(This article originally appeared on HR Daily Advisor.)
In 2015, millennials surpassed Gen Xers as the largest demographic in the United States workforce. Typically considered as anyone born between 1984 and 1997 (give or take a few years depending on your definition), the current Millennial ranges from anyone in their early 20s to their mid 30s. In terms of the work force, that encompasses the post-high school and post-college crowd, along with the group that has been working for up to 10 years.
Because this demographic has become so prominent in the workforce, it’s important for hiring managers and HR staff to think differently when it comes to engaging millennials. Established hiring protocols have evolved over time, but it’s easy for many companies — and in fact, entire industries—to continue with outdated policies, particularly with the rapid change of technological capabilities in the past decade.
The following ideas are designed to help HR departments focus on successfully engaging with millennials:
#1 Create a specific role and path.
Going by generational stereotypes, Baby Boomers lived to work (their job was their identity) while Gen Xers worked to live (their job was a means to an end). Millennials? They’re somewhere in between, but with a twist.
Millennials can be immensely loyal, with nearly 80% thinking they’ll work for four or fewer companies in their life; but they want to know their role, tasks, and path for growth. They also want to know a company’s identity and values as they seek to create positive change in their world. Try to present all of this upfront when interviewing millennials.
#2 Offer work-life balance.
The idea of the 9-to-5 job doesn’t exist for most millennials. Instead, they crave greater flexibility to complete their tasks. For members of previous generations, this can be construed as laziness, but studies actually show strong productivity that just takes place at unorthodox hours.
Such strong productivity is made feasible with flexible hours and remote access — two benefits that are becoming increasingly popular for employee satisfaction and retention. This flexibility allows millennials to have it both ways: enjoy work-life balance while remaining committed and productive to the task at hand.
#3 Test for strong candidates.
The traditional interview process is outdated because it focuses on experience and presentation rather than potential and ability, particularly when that presentation can impact a hiring manager’s unconscious bias. Technology has afforded HR departments new tools to assess a candidate’s cognitive abilities, allowing hiring of millennials based on their skills and potential rather than a resume.
These types of tests come in many forms, from standardized pre-interview screeners to new cutting-edge smartphone apps. Apps can now enable candidates to test their skills and get exposure to different types of jobs.
With assessment tools like these, it’s possible to seek strong cognitive abilities and unique non-work experiences—unearthing high-value candidates even if they’ve just graduated from college. For sheerly practical reasons, millennials don’t have the luxury of long resumes, but now they can be judged on their long-term potential rather than depth of their resume.
#4 Consider unique benefits.
Just a decade ago, the idea of unique benefits from a corporation typically included items like subsidized gym memberships or free food. Today, millennials want more.

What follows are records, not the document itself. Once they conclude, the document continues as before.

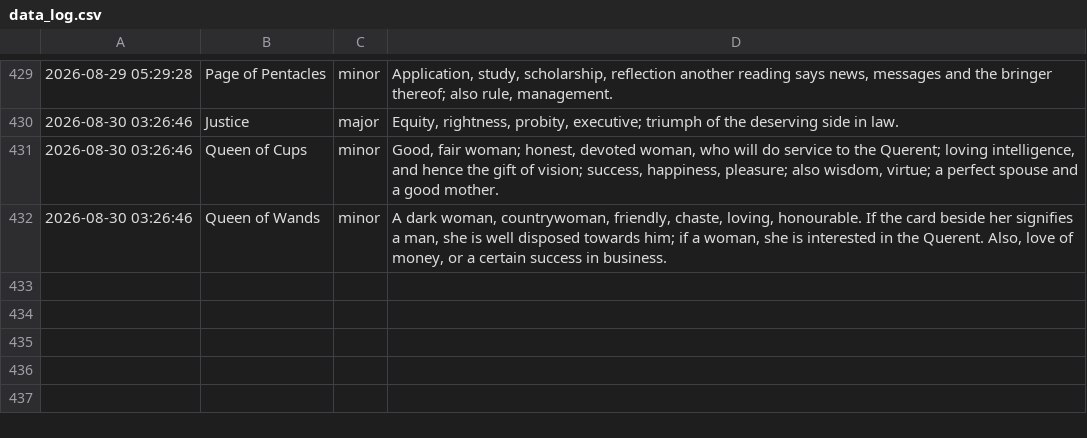
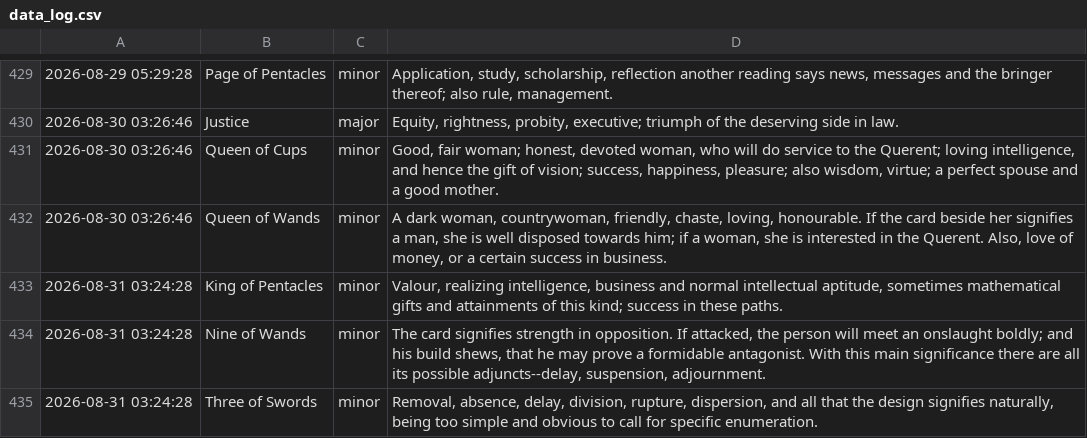
Before and after one commit to prakhar-upadhyay/Daily-Tarot-Scrapper, a CSV file: data_log.csv, drawn as a sheet; only a part is shown, gaps mark what is left out.

```diff
--- a/data_log.csv
+++ b/data_log.csv
@@ -432 +432,4 @@
 2026-08-30 03:26:46,Queen of Wands,minor,"A dark woman, countrywoman, friendly, chaste, loving, honourable. If the card beside her signifies a man, she is well disposed towards him; if a woman, she is interested in the Querent. Also, love of money, or a certain success in business."
+2026-08-31 03:24:28,King of Pentacles,minor,"Valour, realizing intelligence, business and normal intellectual aptitude, sometimes mathematical gifts and attainments of this kind; success in these paths."
+2026-08-31 03:24:28,Nine of Wands,minor,"The card signifies strength in opposition. If attacked, the person will meet an onslaught boldly; and his build shews, that he may prove a formidable antagonist. With this main significance there are all its possible adjuncts--delay, suspension, adjournment."
+2026-08-31 03:24:28,Three of Swords,minor,"Removal, absence, delay, division, rupture, dispersion, and all that the design signifies naturally, being too simple and obvious to call for specific enumeration."
```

That doesn’t mean that they’re demanding more benefits in negotiations, but instead are more likely to prefer working at places that offer a unique range of benefits.
Things like monthly Lyft/Uber credits, on-site child care, paternity leave, volunteer opportunities, and dog-friendly work days carry a lot of weight when it comes to recruiting and retaining millennials. Remember, for millennials, the office is not just about work; they seek purpose, development, balance, and satisfaction. Offering more than just a paycheck goes a long way to fulfilling that.
As the years pass, the number of millennials in the workforce will only increase. For those born in 1997, college graduation is just around the corner—and that doesn’t even factor millennials who are taking advantage of new methods of education, from online certifications to coding bootcamps. All of this means that millennials will surge into the workforce even moreso over the next 5 years; it’s up to HR departments and hiring managers to understand how best to engage this talent.
There’s a stereotype of millennials as flighty with short attention spans, but given the right situation, this generation of workers can be just as loyal as previous ones—with a unique sense of purpose and a technology skillset previously unseen. To properly capture and retain that talent, it all starts with understanding what they want. So while it may signify a major shift in traditional thinking, building elements that appeal to millennials is an investment in the future of your company.